1. The recipes are chef-inspired? Who cares? Ingredients and a recipe don’t make a meal made by a chef. Chefs know how to cook. They understand the idiosyncrasies of their equipment and the nuances of specific pieces of protein. They know when vegetables are cooked the way they want them to be cooked. Cooking is an art; recipes — particularly recipes for home cooks — are more like paint-by-numbers. If the restaurant industry were threatened by recipes my desk wouldn’t be cluttered with all the cookbooks written by chefs that are sent to me — even from chain restaurants. Without craning my neck I see one cookbook from True Food Kitchen and another from California Pizza Kitchen.
2. Restaurants are about more than not cooking. They’re about getting out of the house, socializing, having people bring you stuff, especially at dinner, which I assume is when these meal kits are most likely to be prepared. That meal period has been particularly resistant to limited-service occasions, which is why even the robust fast-casual segment is more successful at lunch. I was recently speaking to John Gilbert, the CEO of the casual-dining chain Romano’s Macaroni Grill, which last year implemented a Kitchen Counter fast-casual-style service at lunch and recently expanded it to dinner. Gilbert said it boosted sales at lunch, but people still want to be waited on at dinner.
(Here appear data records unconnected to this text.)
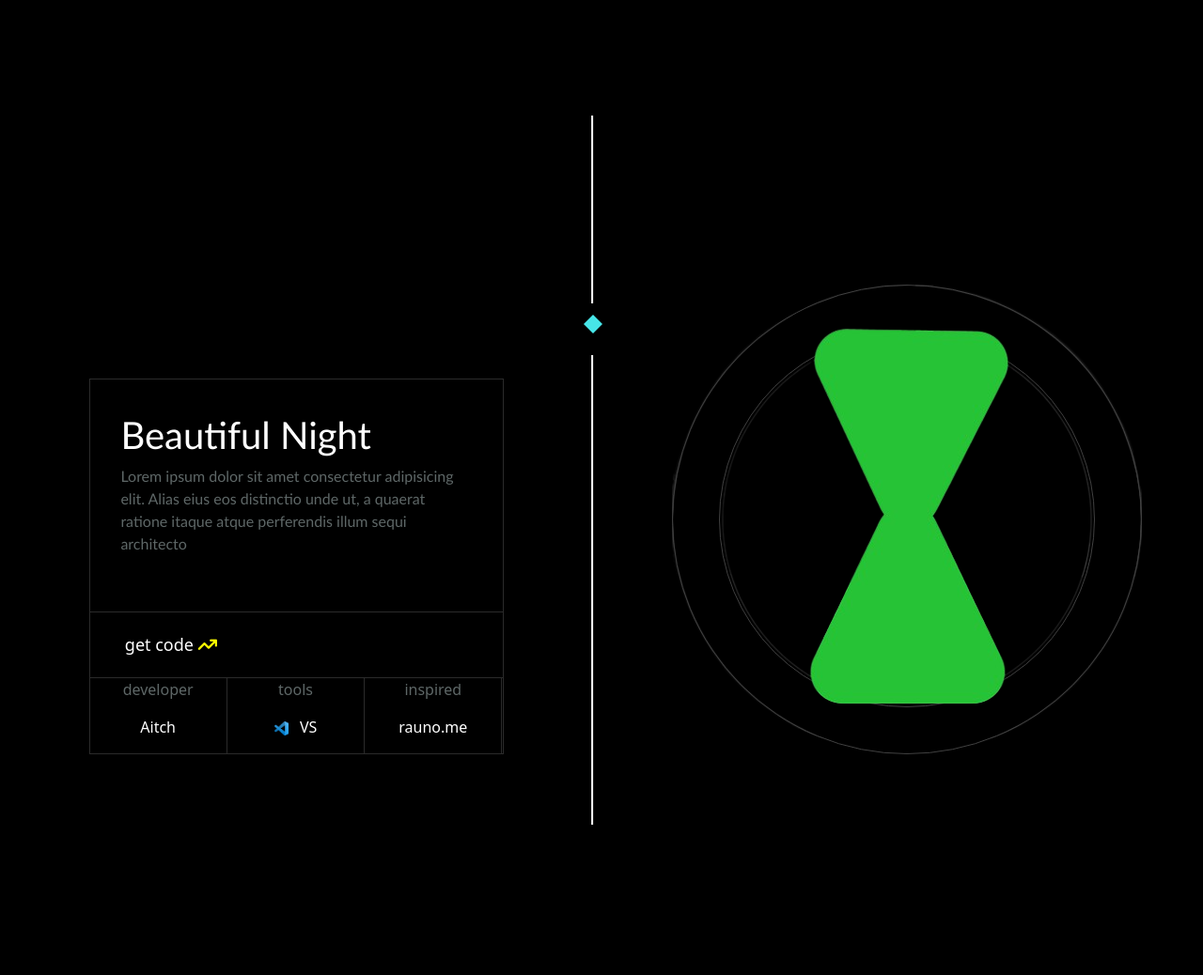
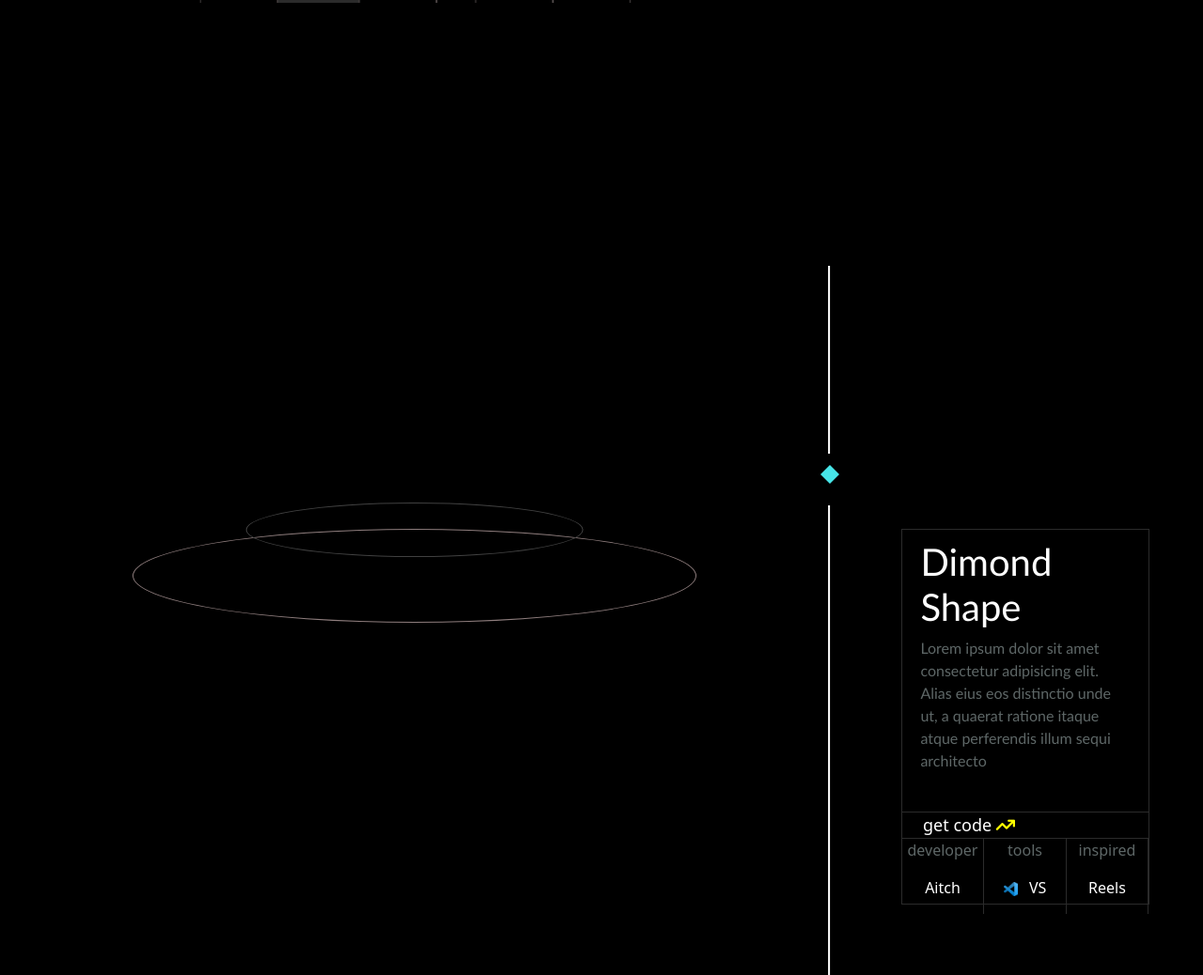
Before and after one commit to hsumyatm7308/ScrollMarvin, a plain HTML site: page index.html in a window 1280 px wide. Shown: the part 2501-3539 px from the top of the page at 94% size. Before the commit the page ends 3379 px from the top, so only its background shows below. Drawn offline with nearby package versions, Linux system fonts and the light colour scheme; a web font is replaced by a local one.

Commit message:
15-18 March

```diff
--- a/index.html
+++ b/index.html
@@ -126,9 +126,7 @@
 
         </section>
 
-        <div class="bridge-section">
-
-        </div>
+        <div class="bridge-section"> </div>
 
         <section  class="demosection">
             <div class="leftdemo">
@@ -180,13 +178,30 @@
             </div>
         </section>
 
+
+        <div class="bridge-section"></div>
+
         <section class="demosection2">
                 <div class="leftdemo">
 
-                    <div class="rightdocumen">
+                    <div class="diamond">
+                        <div class="big-circle"></div>
+
+                    </div>
+
+
+                </div>
+                <div class="decoration">
+                    <div class="mid-line1"></div>
+                    <div class="decoration1"></div>
+                    <div class="mid-line2"></div>
+                </div>
+                <div class="rightdemo">
+
+                     <div class="rightdocumen">
                         <div class="nightdemo-documentation">
                            <div class="documenttitle">
-                               <h1>Beautiful Night</h1>
+                               <h1>Dimond Shape</h1>
                                <p>Lorem ipsum dolor sit amet consectetur adipisicing elit. Alias eius eos distinctio unde ut, a quaerat ratione itaque atque perferendis illum sequi architecto</p>
                            </div>
                            <div class="getcode-container">
@@ -207,26 +222,11 @@
                                </div>
                                <div class="col4">
                                    <p>inspired</p>
-                                   <p><a href="https://rauno.me/craft/radial-menu" class=" text-white">rauno.me</a></p>
+                                   <p><a href="" class=" text-white">Reels</a></p>
                                </div>
                            </div>
                         </div>
                    </div>
-
-                </div>
-                <div class="decoration">
-                    <div class="mid-line1"></div>
-                    <div class="decoration1"></div>
-                    <div class="mid-line2"></div>
-                </div>
-                <div class="rightdemo">
-
-                     <div class="spin">
-                        <div class="second-circle">
-                            <img src="./assets/img/bentenrmbg.png" alt="">
-                        </div>
-
-                     </div>
 
                 </div>
         </section>
--- a/style.css
+++ b/style.css
@@ -348,7 +348,7 @@ button {
   }
 
   .leftdemo{
-    width: 50%;
+    width: 70%;
     display: flex;
     justify-content: center;
 
@@ -415,7 +415,7 @@ button {
 
 
   .rightdemo{
-    width: 50%;
+    width: 30%;
     display: flex;
     /* border-left: 1px solid #fff; */
     justify-content: center;
@@ -428,6 +428,8 @@ button {
     display: flex;
     justify-content: center;
     align-items: end;
+
+
   }
 
   .nightdemo-documentation{
@@ -524,37 +526,46 @@ button {
   }
 
 
-  .spin{
-    width: 500px;
-    height: 500px;
-    /* background-color: #2b2b2b; */
-    border: 1px solid #414141;
-    border-radius: 50%;
+  .leftdemo{
+    display: flex;
+    justify-content: center;
+    align-items: end;
+  }
 
+  .diamond{
+    width: 600px;
+    height: 700px;
+    /* background: #2b2b2b; */
     display: flex;
     justify-content: center;
     align-items: center;
   }
 
-  .second-circle{
-    width: 400px;
-    height: 400px;
-    /* background: #414141; */
+  .big-circle{
+    width: 100%;
+    height: 100px;
+    border: 1px solid #8e7d7d;
+    border-radius: 50%;
+    display: flex;
+    justify-content: center;
+    align-items: center;
+
+    position: relative;
+  }
+
+  .big-circle::after{
+    content: ' ';
+    width: 60%;
+    height: 60%;
     border: 1px solid #414141;
     border-radius: 50%;
 
-    display: flex;
-    justify-content: center;
-    align-items: center;
+    position: absolute;
+    left: 50%;
+    top: -30%;
+
+    transform: translate(-50%);
   }
-
-   .horizontal,.vertical{
-    width: 100px;
-    height: 100%;
-    background-color: #cf0b0b;
-
-   }
-
 
 
 
```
3. Ah, but what about take-and-bake chains such as Papa Murphy’s, you might ask. They have seen success by preparing food for people to finish at home. True, but tossing a pizza in the oven is a far cry from taking out a skillet, turning on a burner, stirring things and washing dishes.
4. Washing dishes. I think that deserves a bullet point of its own.
5. Not all restaurant occasions are service-focused, it’s true, and many drive-thru windows do robust business. But a drive-thru dinner is an occasion when convenience is paramount. Meal kits might be more convenient than planning a menu and going grocery shopping, but it can’t compare to a drive-thru window.
About 10 or 12 years ago the Washington Apple Commission asked consumers why they didn’t eat more apples, and a common response was that apples weren’t convenient enough. That’s one reason you can buy pre-sliced apples now, and it illustrates that when people are looking for convenience, a meal kit is not what they’re thinking about.
That doesn’t mean there’s no future in meal kits. I’ve been looking at consumer research that indicates that Millennials in particular — people in their 20s and early 30s — are willing to take an extra step or two to make their meals better, even if they’re not about to cook the whole thing from scratch. “Better” can mean a lot of things — tastier, better for them, more wholesome or authentic, or some other nebulous notion that helps to put them at ease. Meal kits seem perfect for that. They probably give their customers a feeling of taking better care of themselves or their families, and of being more involved with their food. Those are attributes that many Americans, particularly younger ones, are looking for these days.
But they’re still busy, and they still like restaurants. Meal kits will likely be improvements, in theory at least, of other types of home-cooked meals. And when consumers don’t feel like cooking, restaurants will be waiting, as they always have been.
Nancy Kruse, president of the Kruse Company, is a menu trends analyst based in Atlanta and a regular contributor to Nation’s Restaurant News. E-mail her at [email protected].